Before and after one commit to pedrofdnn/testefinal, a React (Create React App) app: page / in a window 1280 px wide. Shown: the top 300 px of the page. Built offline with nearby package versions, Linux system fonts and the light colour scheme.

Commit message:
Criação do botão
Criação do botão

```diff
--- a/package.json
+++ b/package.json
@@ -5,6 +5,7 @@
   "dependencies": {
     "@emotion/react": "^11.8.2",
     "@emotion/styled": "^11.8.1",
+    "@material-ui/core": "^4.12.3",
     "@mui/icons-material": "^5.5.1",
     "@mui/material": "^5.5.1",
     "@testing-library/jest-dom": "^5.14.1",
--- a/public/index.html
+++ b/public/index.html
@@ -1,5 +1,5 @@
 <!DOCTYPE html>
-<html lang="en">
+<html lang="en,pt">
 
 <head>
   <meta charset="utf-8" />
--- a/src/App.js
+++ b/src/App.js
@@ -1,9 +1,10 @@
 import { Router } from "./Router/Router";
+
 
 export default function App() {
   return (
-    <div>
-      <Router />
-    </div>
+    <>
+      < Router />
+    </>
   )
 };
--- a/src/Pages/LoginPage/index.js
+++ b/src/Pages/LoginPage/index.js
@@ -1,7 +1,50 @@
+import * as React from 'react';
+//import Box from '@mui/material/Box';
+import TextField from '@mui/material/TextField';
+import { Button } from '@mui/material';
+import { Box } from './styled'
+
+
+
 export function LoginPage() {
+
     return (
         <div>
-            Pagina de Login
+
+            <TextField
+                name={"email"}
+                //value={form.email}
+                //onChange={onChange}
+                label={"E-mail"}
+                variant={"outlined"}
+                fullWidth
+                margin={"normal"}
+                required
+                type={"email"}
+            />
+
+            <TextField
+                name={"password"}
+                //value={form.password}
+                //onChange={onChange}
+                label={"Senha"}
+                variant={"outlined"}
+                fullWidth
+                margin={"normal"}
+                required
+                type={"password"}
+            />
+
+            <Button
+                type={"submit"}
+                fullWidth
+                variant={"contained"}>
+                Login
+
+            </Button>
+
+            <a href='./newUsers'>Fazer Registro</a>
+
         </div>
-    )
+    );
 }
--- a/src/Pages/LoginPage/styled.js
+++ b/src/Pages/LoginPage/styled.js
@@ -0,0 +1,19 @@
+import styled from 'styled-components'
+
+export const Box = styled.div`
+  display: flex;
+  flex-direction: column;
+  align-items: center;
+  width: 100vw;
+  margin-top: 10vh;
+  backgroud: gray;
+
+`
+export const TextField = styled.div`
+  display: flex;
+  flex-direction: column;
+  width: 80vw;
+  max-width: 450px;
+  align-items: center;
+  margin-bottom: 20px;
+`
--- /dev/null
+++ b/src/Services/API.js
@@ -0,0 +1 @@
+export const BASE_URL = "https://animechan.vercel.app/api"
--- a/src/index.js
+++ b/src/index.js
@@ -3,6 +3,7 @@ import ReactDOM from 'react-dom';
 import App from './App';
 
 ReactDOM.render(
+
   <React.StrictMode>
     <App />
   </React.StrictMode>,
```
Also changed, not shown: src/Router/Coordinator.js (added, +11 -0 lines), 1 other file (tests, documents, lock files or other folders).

• **WORK ITEM**: The records above are to be given again in full, word for word.

• **TASK OUTPUT**:
Before and after one commit to pedrofdnn/testefinal, a React (Create React App) app: page / in a window 1280 px wide. Shown: the top 300 px of the page. Built offline with nearby package versions, Linux system fonts and the light colour scheme.

Commit message:
Criação do botão
Criação do botão

```diff
--- a/package.json
+++ b/package.json
@@ -5,6 +5,7 @@
   "dependencies": {
     "@emotion/react": "^11.8.2",
     "@emotion/styled": "^11.8.1",
+    "@material-ui/core": "^4.12.3",
     "@mui/icons-material": "^5.5.1",
     "@mui/material": "^5.5.1",
     "@testing-library/jest-dom": "^5.14.1",
--- a/public/index.html
+++ b/public/index.html
@@ -1,5 +1,5 @@
 <!DOCTYPE html>
-<html lang="en">
+<html lang="en,pt">
 
 <head>
   <meta charset="utf-8" />
--- a/src/App.js
+++ b/src/App.js
@@ -1,9 +1,10 @@
 import { Router } from "./Router/Router";
+
 
 export default function App() {
   return (
-    <div>
-      <Router />
-    </div>
+    <>
+      < Router />
+    </>
   )
 };
--- a/src/Pages/LoginPage/index.js
+++ b/src/Pages/LoginPage/index.js
@@ -1,7 +1,50 @@
+import * as React from 'react';
+//import Box from '@mui/material/Box';
+import TextField from '@mui/material/TextField';
+import { Button } from '@mui/material';
+import { Box } from './styled'
+
+
+
 export function LoginPage() {
+
     return (
         <div>
-            Pagina de Login
+
+            <TextField
+                name={"email"}
+                //value={form.email}
+                //onChange={onChange}
+                label={"E-mail"}
+                variant={"outlined"}
+                fullWidth
+                margin={"normal"}
+                required
+                type={"email"}
+            />
+
+            <TextField
+                name={"password"}
+                //value={form.password}
+                //onChange={onChange}
+                label={"Senha"}
+                variant={"outlined"}
+                fullWidth
+                margin={"normal"}
+                required
+                type={"password"}
+            />
+
+            <Button
+                type={"submit"}
+                fullWidth
+                variant={"contained"}>
+                Login
+
+            </Button>
+
+            <a href='./newUsers'>Fazer Registro</a>
+
         </div>
-    )
+    );
 }
--- a/src/Pages/LoginPage/styled.js
+++ b/src/Pages/LoginPage/styled.js
@@ -0,0 +1,19 @@
+import styled from 'styled-components'
+
+export const Box = styled.div`
+  display: flex;
+  flex-direction: column;
+  align-items: center;
+  width: 100vw;
+  margin-top: 10vh;
+  backgroud: gray;
+
+`
+export const TextField = styled.div`
+  display: flex;
+  flex-direction: column;
+  width: 80vw;
+  max-width: 450px;
+  align-items: center;
+  margin-bottom: 20px;
+`
--- /dev/null
+++ b/src/Services/API.js
@@ -0,0 +1 @@
+export const BASE_URL = "https://animechan.vercel.app/api"
--- a/src/index.js
+++ b/src/index.js
@@ -3,6 +3,7 @@ import ReactDOM from 'react-dom';
 import App from './App';
 
 ReactDOM.render(
+
   <React.StrictMode>
     <App />
   </React.StrictMode>,
```
Also changed, not shown: src/Router/Coordinator.js (added, +11 -0 lines), 1 other file (tests, documents, lock files or other folders).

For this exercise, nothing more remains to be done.